The Effects Of Over-fishing

Canada has one of the worlds longest coastlines bordering the Pacific, Atlantic and Arctic oceans and one of the largest ocean bodies of any country in the world. The worlds oceans produce more than half of the oxygen that sustains life on this planet.

It makes sense therefore that we do our best to keep them healthy. While the oceans ability to absorb carbon dioxide helps protect all life from the harsh impact of climate change. They are also the main source of protein for about one billion people around the world. And more than 200 million people fish for a living.
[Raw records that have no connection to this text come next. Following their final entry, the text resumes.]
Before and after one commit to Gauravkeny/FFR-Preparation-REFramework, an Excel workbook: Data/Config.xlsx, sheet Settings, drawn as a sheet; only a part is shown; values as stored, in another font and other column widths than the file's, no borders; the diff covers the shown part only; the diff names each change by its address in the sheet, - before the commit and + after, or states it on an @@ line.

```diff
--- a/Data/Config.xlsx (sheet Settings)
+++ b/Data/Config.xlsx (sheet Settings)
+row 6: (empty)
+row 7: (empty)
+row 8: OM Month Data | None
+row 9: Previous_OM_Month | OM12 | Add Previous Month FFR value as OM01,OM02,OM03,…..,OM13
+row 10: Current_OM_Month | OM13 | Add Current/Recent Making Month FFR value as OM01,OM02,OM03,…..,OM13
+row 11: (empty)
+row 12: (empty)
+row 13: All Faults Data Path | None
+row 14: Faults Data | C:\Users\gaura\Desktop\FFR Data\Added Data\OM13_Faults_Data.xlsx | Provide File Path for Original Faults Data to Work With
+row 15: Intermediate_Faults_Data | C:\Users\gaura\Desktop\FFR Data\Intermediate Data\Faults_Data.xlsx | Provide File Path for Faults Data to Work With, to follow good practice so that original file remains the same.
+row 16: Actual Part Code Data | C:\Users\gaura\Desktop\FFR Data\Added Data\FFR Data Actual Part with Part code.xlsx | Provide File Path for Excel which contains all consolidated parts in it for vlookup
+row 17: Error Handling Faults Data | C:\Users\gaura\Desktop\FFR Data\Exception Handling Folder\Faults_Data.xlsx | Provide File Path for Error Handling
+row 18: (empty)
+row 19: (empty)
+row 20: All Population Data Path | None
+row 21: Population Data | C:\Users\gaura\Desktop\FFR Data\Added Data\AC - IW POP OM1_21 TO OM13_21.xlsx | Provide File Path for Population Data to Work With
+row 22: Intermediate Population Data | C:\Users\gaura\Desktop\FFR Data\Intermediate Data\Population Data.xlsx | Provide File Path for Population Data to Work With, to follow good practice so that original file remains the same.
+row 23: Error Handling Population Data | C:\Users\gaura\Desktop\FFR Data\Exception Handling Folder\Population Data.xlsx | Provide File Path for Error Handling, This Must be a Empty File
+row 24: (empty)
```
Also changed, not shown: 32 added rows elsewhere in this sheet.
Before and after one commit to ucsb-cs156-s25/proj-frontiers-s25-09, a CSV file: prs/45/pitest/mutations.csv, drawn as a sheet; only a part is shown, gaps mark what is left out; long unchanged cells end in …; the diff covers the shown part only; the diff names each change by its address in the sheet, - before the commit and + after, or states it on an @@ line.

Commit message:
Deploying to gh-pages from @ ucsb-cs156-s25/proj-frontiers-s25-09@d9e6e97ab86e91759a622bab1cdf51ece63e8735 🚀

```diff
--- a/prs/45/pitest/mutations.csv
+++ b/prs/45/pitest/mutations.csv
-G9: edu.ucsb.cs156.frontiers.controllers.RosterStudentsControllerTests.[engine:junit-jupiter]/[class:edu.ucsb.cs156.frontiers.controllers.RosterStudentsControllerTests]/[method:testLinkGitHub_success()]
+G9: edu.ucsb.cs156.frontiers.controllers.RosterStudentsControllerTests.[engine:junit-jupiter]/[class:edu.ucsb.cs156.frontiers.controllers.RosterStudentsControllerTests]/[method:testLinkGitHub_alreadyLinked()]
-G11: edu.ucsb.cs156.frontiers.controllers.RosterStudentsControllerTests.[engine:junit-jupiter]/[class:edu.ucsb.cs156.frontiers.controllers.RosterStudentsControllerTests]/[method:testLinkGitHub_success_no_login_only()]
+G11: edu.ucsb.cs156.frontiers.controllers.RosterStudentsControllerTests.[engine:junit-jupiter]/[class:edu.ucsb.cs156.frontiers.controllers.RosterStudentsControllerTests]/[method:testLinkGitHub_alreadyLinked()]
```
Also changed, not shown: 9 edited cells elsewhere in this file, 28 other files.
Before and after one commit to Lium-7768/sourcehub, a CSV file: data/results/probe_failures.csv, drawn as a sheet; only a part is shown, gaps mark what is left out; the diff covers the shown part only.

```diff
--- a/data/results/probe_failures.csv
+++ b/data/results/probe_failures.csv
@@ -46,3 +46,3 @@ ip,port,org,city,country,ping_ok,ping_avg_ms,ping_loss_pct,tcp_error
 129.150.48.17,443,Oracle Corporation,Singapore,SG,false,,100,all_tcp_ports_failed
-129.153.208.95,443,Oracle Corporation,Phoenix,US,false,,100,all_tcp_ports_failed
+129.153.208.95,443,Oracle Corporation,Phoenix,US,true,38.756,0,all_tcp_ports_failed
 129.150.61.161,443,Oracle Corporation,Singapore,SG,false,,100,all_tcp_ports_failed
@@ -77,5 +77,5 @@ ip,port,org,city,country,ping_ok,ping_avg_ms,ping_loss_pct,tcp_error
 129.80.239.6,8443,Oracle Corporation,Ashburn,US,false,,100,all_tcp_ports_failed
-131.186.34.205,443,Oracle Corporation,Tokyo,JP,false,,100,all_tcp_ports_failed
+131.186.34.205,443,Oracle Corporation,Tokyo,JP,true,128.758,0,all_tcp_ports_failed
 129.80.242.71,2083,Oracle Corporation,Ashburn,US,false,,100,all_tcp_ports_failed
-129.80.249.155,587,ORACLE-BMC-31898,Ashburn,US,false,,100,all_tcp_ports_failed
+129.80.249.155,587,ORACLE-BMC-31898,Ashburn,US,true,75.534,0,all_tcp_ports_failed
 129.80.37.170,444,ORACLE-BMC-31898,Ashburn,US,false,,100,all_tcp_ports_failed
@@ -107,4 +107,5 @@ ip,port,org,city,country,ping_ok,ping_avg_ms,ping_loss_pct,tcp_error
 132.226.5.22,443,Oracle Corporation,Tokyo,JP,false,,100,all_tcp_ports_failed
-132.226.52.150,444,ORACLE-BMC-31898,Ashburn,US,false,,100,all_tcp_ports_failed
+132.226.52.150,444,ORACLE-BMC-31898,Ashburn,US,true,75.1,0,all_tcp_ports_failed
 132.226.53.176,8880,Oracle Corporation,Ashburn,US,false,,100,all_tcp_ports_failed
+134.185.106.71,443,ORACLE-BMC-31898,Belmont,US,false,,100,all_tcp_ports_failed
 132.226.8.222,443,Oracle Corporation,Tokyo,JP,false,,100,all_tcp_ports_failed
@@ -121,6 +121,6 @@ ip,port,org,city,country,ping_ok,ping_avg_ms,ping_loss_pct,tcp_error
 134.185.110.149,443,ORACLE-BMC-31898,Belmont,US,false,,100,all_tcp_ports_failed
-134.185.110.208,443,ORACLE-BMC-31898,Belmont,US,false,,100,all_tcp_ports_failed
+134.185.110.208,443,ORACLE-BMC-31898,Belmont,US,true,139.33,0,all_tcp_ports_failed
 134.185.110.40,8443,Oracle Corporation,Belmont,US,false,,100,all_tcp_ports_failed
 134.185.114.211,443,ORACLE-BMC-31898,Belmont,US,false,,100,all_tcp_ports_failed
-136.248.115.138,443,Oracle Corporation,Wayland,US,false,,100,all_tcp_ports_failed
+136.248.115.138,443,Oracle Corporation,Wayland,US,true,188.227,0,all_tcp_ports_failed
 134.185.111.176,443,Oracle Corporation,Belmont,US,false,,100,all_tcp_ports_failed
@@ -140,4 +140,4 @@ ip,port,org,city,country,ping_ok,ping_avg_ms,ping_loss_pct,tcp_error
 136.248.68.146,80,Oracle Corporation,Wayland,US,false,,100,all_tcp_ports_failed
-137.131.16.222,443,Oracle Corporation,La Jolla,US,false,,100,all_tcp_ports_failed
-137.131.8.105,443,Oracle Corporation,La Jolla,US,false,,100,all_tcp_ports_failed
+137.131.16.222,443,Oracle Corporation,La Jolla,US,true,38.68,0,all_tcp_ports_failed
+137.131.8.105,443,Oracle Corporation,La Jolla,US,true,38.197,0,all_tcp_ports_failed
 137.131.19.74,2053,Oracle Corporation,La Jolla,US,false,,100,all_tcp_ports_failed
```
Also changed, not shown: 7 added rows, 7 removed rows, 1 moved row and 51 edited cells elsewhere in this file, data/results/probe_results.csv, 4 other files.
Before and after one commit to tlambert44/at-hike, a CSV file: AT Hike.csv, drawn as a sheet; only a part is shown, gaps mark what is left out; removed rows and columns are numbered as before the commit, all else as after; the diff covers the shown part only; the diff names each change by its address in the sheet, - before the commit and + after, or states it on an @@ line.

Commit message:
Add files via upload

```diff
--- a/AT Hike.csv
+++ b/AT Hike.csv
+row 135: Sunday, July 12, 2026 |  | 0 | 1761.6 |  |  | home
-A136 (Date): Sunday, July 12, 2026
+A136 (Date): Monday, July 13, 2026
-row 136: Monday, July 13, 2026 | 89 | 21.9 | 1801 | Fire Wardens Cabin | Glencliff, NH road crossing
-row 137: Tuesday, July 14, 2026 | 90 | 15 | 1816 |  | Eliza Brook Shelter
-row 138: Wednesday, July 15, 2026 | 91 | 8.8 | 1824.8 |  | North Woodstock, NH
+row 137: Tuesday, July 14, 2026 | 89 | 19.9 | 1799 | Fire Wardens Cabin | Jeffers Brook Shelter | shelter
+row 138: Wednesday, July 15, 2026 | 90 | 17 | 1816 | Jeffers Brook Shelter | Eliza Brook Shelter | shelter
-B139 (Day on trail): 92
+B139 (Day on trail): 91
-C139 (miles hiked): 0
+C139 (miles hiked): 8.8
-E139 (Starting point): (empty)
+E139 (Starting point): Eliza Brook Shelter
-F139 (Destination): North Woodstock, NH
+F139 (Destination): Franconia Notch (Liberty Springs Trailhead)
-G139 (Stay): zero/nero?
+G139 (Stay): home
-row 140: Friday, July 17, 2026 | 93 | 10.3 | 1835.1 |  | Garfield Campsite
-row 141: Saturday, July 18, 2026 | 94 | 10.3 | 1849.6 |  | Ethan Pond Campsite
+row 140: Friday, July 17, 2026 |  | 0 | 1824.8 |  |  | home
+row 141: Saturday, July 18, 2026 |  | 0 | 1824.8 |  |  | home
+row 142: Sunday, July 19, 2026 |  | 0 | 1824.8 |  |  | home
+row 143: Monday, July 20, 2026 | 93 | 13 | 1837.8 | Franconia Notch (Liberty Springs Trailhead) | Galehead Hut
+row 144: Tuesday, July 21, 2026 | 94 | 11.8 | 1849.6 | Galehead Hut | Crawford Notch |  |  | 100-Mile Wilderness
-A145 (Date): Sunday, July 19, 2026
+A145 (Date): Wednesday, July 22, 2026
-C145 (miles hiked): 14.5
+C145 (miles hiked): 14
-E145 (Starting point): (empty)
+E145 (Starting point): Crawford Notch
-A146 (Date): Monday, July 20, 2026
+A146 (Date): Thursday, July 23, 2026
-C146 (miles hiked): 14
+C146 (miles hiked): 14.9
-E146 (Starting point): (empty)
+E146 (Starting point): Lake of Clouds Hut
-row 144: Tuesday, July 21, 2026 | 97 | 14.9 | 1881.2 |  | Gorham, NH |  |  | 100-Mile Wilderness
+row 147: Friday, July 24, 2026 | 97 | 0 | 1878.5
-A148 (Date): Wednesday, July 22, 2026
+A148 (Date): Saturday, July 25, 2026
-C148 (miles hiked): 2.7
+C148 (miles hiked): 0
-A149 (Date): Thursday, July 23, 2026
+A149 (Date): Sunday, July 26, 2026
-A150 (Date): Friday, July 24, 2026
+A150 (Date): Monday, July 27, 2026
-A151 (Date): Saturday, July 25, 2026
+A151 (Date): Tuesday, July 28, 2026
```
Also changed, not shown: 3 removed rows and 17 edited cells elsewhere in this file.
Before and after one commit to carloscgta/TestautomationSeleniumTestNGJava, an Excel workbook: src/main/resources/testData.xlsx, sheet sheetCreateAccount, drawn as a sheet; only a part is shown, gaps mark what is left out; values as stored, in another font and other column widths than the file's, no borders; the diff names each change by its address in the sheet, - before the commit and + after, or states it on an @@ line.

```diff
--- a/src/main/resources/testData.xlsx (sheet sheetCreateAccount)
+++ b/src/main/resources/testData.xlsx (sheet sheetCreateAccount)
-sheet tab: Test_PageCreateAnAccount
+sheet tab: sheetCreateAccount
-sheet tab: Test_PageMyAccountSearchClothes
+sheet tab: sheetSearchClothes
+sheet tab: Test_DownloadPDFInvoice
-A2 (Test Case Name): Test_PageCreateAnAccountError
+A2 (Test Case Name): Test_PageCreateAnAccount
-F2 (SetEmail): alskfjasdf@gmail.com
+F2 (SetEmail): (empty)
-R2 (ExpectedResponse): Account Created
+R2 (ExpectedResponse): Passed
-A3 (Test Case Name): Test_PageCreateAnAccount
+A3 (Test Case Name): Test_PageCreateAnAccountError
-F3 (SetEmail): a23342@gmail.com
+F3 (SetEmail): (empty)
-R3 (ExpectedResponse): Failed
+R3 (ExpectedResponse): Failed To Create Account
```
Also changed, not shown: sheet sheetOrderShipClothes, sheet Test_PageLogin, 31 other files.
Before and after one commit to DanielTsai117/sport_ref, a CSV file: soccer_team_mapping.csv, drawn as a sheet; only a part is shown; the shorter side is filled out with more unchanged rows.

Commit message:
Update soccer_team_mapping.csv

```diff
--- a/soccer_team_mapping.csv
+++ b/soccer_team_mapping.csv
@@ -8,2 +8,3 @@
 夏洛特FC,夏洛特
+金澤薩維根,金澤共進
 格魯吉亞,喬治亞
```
Once considered an inexhaustible source of food, our oceans are now in a state of crisis. Due to over fishing, which is the single biggest threat to ocean life, as well as poor management. Over the last 50 or so years many of the large ocean fish have been fished to the point of collapse, such as Blue-fin Tuna, Cod and shark. Today about 80 per cent of the worlds fish stocks are fully exploited, over exploited or depleted.

Bycatch, which is the unintended capture of certain non target species, is one of the biggest problems in fishing. Each year more than 250,000 marine turtles, 300,000 cetaceans and thousands of endangered sharks are trapped in commercial fishing gear.

Other problems are growing at an alarming rate due to shipping, tourism, oil and gas, renewable energy and also the growth of coastal communities.

All these things take a toll on our ocean species and habitats. Whats more, climate change is changing ocean temperatures and acidification. This is why we urgently need smart ocean management plans that protect important ocean ecosystems- and will keep all our oceans healthy. Unfortunately just 1.6% of the worlds oceans have been declared as marine protected areas ( MPAs).

These areas are important because they protect habitats such as coral reefs from destructive fishing practices, also protected areas allow the recovery of fish and other marine life that have been depleted from over fishing. While over 90% of oceans are open to fishing, people are now starting to realize something must be done in order to protect our oceans and all marine life.

But still many governments continue to subsidize their fleets, allowing unprofitable operations to subsist, and over fishing to occur. Today’s worldwide fishing fleet is estimated to be up to two and a half times the capacity needed to catch what we actually need.

The goal of Canada’s Three Oceans is to observe North Pacific, Arctic, and North Atlantic waters, and establish a scientific basis for sustainable, long-term monitoring. It is hoped we can collect relevant data over time, so as to allow qualification of change within the system for decision making purposes.

And hopefully over time make the right decisions that will keep our oceans healthy.